_Required work_.
Word for word, copy the line containing "This should work." and each line after it in the records below, ending with the last line.

_Given entries_.
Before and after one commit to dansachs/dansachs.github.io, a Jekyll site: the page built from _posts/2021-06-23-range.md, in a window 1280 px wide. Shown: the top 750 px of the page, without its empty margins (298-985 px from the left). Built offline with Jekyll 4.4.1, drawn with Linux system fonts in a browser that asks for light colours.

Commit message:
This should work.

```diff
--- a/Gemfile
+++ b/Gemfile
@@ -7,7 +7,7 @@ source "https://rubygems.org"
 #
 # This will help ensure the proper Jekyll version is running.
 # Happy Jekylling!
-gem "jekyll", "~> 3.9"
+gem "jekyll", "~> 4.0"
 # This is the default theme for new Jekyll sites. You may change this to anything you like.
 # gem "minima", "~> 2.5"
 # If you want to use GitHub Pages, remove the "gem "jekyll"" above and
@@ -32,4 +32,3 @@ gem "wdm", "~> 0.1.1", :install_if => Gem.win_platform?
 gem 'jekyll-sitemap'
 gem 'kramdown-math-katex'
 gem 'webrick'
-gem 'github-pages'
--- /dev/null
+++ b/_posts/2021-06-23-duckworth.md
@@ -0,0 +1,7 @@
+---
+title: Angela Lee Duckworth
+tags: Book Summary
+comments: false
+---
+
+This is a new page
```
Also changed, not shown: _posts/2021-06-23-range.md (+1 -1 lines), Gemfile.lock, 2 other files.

_Solution to this problem_.
This should work.

```diff
--- a/Gemfile
+++ b/Gemfile
@@ -7,7 +7,7 @@ source "https://rubygems.org"
 #
 # This will help ensure the proper Jekyll version is running.
 # Happy Jekylling!
-gem "jekyll", "~> 3.9"
+gem "jekyll", "~> 4.0"
 # This is the default theme for new Jekyll sites. You may change this to anything you like.
 # gem "minima", "~> 2.5"
 # If you want to use GitHub Pages, remove the "gem "jekyll"" above and
@@ -32,4 +32,3 @@ gem "wdm", "~> 0.1.1", :install_if => Gem.win_platform?
 gem 'jekyll-sitemap'
 gem 'kramdown-math-katex'
 gem 'webrick'
-gem 'github-pages'
--- /dev/null
+++ b/_posts/2021-06-23-duckworth.md
@@ -0,0 +1,7 @@
+---
+title: Angela Lee Duckworth
+tags: Book Summary
+comments: false
+---
+
+This is a new page
```
Also changed, not shown: _posts/2021-06-23-range.md (+1 -1 lines), Gemfile.lock, 2 other files.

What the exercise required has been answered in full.